Kohli reminds me of Samson of the Bible. While Samson was so keen to keep ritualistic laws as a Nazirite he was not not that keen to keep far more important laws which concerned his personal holiness. He would often talk about not having his hair cut (see Num. 6:1-5 and Jud. 13:5) but he did not cut off his sexually immoral relationship with many women (a violatation of two of the 10 commandments given to all including the Nazirites – ‘You shall not commit adultery’ – Ex. 20:14; ‘You shall not covet your neighbor’s wife’ – Ex. 20:17). What was easy to do – ritualistic purity part – Samson did with great consistency till one point. What was even more important – moral holiness is, see Micah 6:7-8 – Samson blew it. Are we like Samson?

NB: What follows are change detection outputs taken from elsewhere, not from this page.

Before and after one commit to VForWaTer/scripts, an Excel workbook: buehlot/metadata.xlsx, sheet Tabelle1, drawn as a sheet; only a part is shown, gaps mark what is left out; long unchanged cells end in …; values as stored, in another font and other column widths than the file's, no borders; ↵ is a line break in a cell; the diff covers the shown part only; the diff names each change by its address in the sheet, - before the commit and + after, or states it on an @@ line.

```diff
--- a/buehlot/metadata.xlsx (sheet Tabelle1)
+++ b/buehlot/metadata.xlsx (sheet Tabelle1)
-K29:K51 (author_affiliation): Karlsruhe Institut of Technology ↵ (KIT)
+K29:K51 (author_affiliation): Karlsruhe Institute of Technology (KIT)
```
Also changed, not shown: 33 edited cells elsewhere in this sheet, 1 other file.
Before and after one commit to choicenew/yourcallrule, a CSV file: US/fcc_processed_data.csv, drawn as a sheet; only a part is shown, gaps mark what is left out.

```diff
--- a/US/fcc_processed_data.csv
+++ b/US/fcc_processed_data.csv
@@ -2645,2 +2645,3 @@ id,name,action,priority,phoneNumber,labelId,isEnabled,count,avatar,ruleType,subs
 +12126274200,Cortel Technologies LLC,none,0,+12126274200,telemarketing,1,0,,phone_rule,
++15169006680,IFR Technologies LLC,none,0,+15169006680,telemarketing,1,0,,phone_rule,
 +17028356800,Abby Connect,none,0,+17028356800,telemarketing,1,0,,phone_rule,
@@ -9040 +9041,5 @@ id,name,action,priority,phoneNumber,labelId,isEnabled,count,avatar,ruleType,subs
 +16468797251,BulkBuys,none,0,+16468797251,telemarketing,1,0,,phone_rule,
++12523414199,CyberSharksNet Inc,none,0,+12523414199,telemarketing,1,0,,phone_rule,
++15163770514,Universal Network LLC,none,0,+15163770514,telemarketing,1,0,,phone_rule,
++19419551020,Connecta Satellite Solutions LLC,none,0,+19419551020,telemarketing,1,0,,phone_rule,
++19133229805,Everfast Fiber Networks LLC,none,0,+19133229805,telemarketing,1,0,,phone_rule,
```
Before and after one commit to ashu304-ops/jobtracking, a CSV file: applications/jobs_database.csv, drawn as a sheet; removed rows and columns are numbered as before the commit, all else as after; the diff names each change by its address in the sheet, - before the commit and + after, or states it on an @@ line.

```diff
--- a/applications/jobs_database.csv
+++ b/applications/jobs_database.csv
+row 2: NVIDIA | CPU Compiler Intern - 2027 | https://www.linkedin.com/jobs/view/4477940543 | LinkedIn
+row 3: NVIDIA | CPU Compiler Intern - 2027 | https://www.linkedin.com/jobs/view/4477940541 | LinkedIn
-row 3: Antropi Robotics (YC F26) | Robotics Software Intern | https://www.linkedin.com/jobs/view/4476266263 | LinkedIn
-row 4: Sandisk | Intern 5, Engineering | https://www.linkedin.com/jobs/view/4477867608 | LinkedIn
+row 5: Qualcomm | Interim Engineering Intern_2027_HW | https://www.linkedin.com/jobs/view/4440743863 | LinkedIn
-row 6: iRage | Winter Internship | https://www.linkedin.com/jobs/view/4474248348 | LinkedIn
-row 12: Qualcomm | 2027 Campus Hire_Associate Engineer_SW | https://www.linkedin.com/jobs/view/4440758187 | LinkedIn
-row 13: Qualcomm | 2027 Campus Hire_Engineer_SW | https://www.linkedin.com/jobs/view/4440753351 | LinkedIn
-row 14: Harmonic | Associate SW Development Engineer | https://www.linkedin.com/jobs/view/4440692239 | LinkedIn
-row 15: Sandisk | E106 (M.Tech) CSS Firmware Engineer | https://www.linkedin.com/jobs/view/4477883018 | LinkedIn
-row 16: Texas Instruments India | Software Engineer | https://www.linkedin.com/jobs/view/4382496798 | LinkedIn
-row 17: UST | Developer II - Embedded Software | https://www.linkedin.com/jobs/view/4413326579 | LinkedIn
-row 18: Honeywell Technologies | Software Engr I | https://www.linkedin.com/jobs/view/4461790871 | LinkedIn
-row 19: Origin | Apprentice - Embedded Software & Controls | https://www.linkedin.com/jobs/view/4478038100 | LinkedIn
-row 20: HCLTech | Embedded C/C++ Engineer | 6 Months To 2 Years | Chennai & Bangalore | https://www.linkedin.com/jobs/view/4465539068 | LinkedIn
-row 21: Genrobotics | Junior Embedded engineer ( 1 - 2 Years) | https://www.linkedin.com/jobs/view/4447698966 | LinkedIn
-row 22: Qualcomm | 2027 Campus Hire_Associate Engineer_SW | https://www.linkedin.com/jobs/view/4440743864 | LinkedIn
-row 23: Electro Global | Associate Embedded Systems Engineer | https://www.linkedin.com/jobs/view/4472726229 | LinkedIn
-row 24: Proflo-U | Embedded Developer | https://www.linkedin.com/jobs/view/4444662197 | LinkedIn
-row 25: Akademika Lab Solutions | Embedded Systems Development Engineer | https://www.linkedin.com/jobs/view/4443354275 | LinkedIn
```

Empowered by the Spirit (Rom. 8:13; Gal. 5:16), let us please God in key matters such as sexual purity (I Cor. 6:18b). When we sin sexually we directly oppose God’s clearly expressed will (I Thess. 4:3) which is one the same important level as his will to welcome everyone for salvation (3 Peter 3:9; I Tim. 2:4). When we live stubbornly in sexual sin we will go to hell (Rev. 21:7-8). But that is not God’s desire for us! God’s desire is that we overcome sin when sin’s allurments come knocking!
(Duke Jeyaraj, the author of this article is the founder of Grabbing the Google Generation from Gehenna Mission, the G4 Mission, a reader-supported Indian ministry to presentday people. Find out more at http://www.dukev.org. Or WhatsApp him via 91-8886040605. )